**Exercise requirements**
List, from the lines below, each one with "target" in it.

**Data provided**
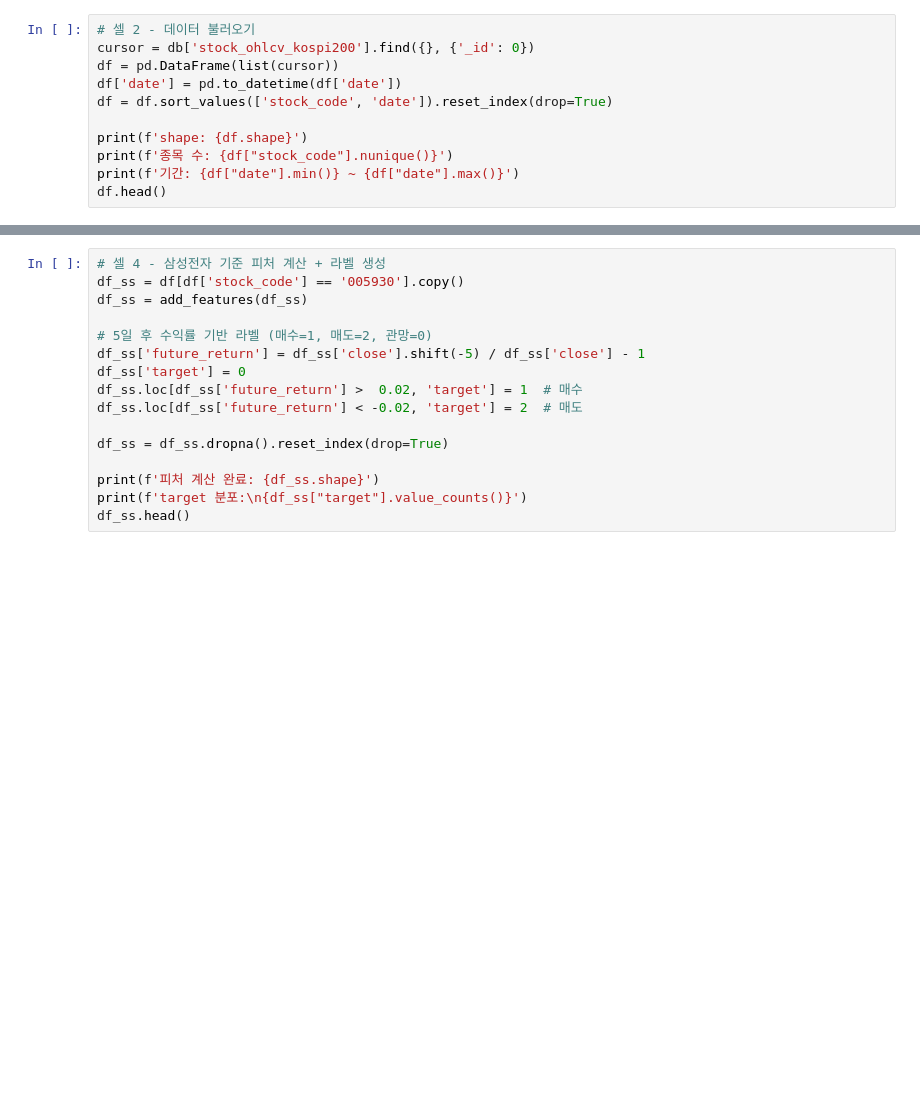
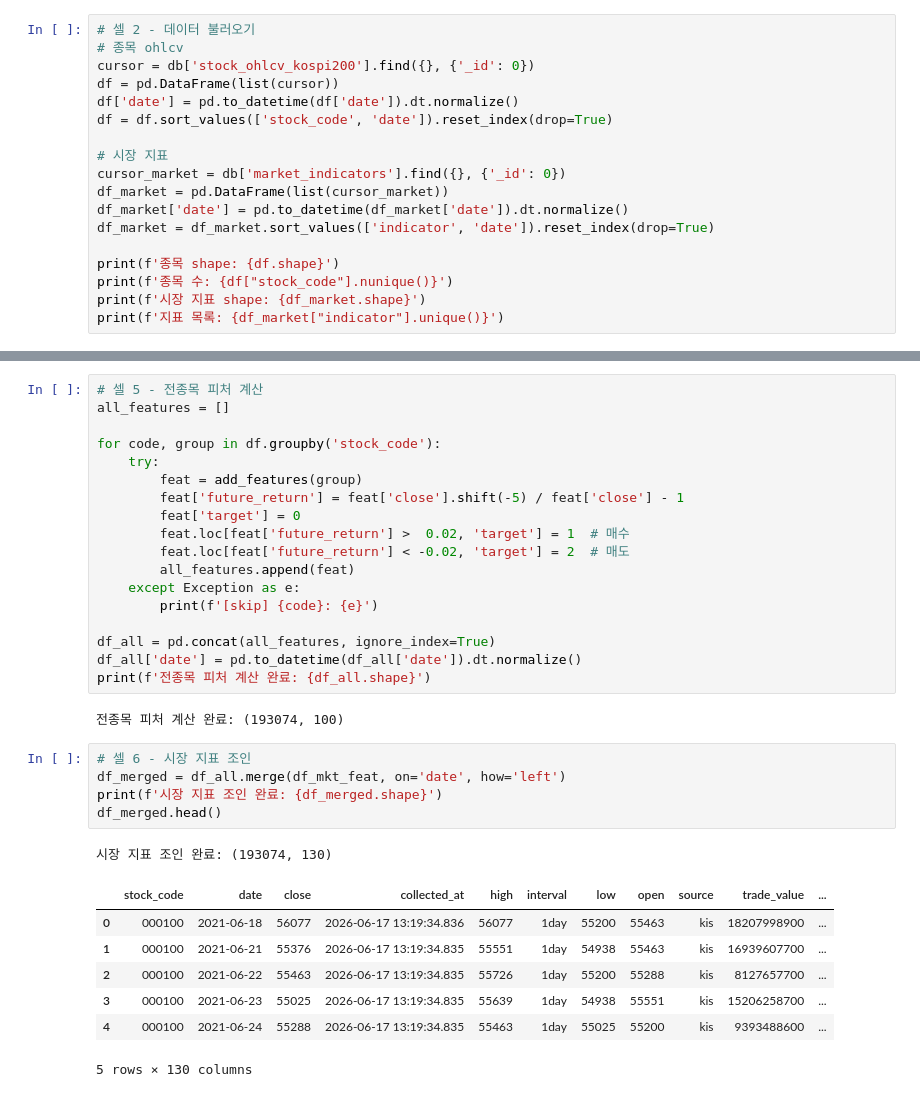
Before and after one commit to jin25056-ai/RichClub, a Jupyter notebook: model/hyerim/feature_engineering.ipynb, the cells around one changed output, grey strips where cells are left out. Drawn from its saved outputs; the diff is of its cells as text; blank space fills up the shorter version.

```diff
--- a/model/hyerim/feature_engineering.ipynb
+++ b/model/hyerim/feature_engineering.ipynb
@@ -25,11 +27,18 @@ print('MongoDB 연결 완료')
 # %%
 # 셀 2 - 데이터 불러오기
+# 종목 ohlcv
 cursor = db['stock_ohlcv_kospi200'].find({}, {'_id': 0})
 df = pd.DataFrame(list(cursor))
-df['date'] = pd.to_datetime(df['date'])
+df['date'] = pd.to_datetime(df['date']).dt.normalize()
 df = df.sort_values(['stock_code', 'date']).reset_index(drop=True)
 
-print(f'shape: {df.shape}')
+# 시장 지표
+cursor_market = db['market_indicators'].find({}, {'_id': 0})
+df_market = pd.DataFrame(list(cursor_market))
+df_market['date'] = pd.to_datetime(df_market['date']).dt.normalize()
+df_market = df_market.sort_values(['indicator', 'date']).reset_index(drop=True)
+
+print(f'종목 shape: {df.shape}')
 print(f'종목 수: {df["stock_code"].nunique()}')
-print(f'기간: {df["date"].min()} ~ {df["date"].max()}')
-df.head()
+print(f'시장 지표 shape: {df_market.shape}')
+print(f'지표 목록: {df_market["indicator"].unique()}')
@@ -216,16 +373,34 @@ print('피처 함수 정의 완료')
-# %%
-# 셀 4 - 삼성전자 기준 피처 계산 + 라벨 생성
-df_ss = df[df['stock_code'] == '005930'].copy()
-df_ss = add_features(df_ss)
-
-# 5일 후 수익률 기반 라벨 (매수=1, 매도=2, 관망=0)
-df_ss['future_return'] = df_ss['close'].shift(-5) / df_ss['close'] - 1
-df_ss['target'] = 0
-df_ss.loc[df_ss['future_return'] >  0.02, 'target'] = 1  # 매수
-df_ss.loc[df_ss['future_return'] < -0.02, 'target'] = 2  # 매도
-
-df_ss = df_ss.dropna().reset_index(drop=True)
-
-print(f'피처 계산 완료: {df_ss.shape}')
-print(f'target 분포:\n{df_ss["target"].value_counts()}')
-df_ss.head()
+# %%
+# 셀 5 - 전종목 피처 계산
+all_features = []
+
+for code, group in df.groupby('stock_code'):
+    try:
+        feat = add_features(group)
+        feat['future_return'] = feat['close'].shift(-5) / feat['close'] - 1
+        feat['target'] = 0
+        feat.loc[feat['future_return'] >  0.02, 'target'] = 1  # 매수
+        feat.loc[feat['future_return'] < -0.02, 'target'] = 2  # 매도
+        all_features.append(feat)
+    except Exception as e:
+        print(f'[skip] {code}: {e}')
+
+df_all = pd.concat(all_features, ignore_index=True)
+df_all['date'] = pd.to_datetime(df_all['date']).dt.normalize()
+print(f'전종목 피처 계산 완료: {df_all.shape}')
+# %% [output]
+전종목 피처 계산 완료: (193074, 100)
+# %%
+# 셀 6 - 시장 지표 조인
+df_merged = df_all.merge(df_mkt_feat, on='date', how='left')
+print(f'시장 지표 조인 완료: {df_merged.shape}')
+df_merged.head()
+# %% [output]
+시장 지표 조인 완료: (193074, 130)
+|  | stock_code | date | close | collected_at | high | interval | low | open | source | trade_value | ... |
+| 0 | 000100 | 2021-06-18 | 56077 | 2026-06-17 13:19:34.836 | 56077 | 1day | 55200 | 55463 | kis | 18207998900 | ... |
+| 1 | 000100 | 2021-06-21 | 55376 | 2026-06-17 13:19:34.835 | 55551 | 1day | 54938 | 55463 | kis | 16939607700 | ... |
+| 2 | 000100 | 2021-06-22 | 55463 | 2026-06-17 13:19:34.835 | 55726 | 1day | 55200 | 55288 | kis | 8127657700 | ... |
+| 3 | 000100 | 2021-06-23 | 55025 | 2026-06-17 13:19:34.835 | 55639 | 1day | 54938 | 55551 | kis | 15206258700 | ... |
+| 4 | 000100 | 2021-06-24 | 55288 | 2026-06-17 13:19:34.835 | 55463 | 1day | 55025 | 55200 | kis | 9393488600 | ... |
+5 rows × 130 columns
```
Also changed, not shown: parts of 15 cells of this notebook, 3 other files.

**Reply to the exercise**
-df_ss['target'] = 0
-df_ss.loc[df_ss['future_return'] >  0.02, 'target'] = 1  # 매수
-df_ss.loc[df_ss['future_return'] < -0.02, 'target'] = 2  # 매도
-print(f'target 분포:\n{df_ss["target"].value_counts()}')
+        feat['target'] = 0
+        feat.loc[feat['future_return'] >  0.02, 'target'] = 1  # 매수
+        feat.loc[feat['future_return'] < -0.02, 'target'] = 2  # 매도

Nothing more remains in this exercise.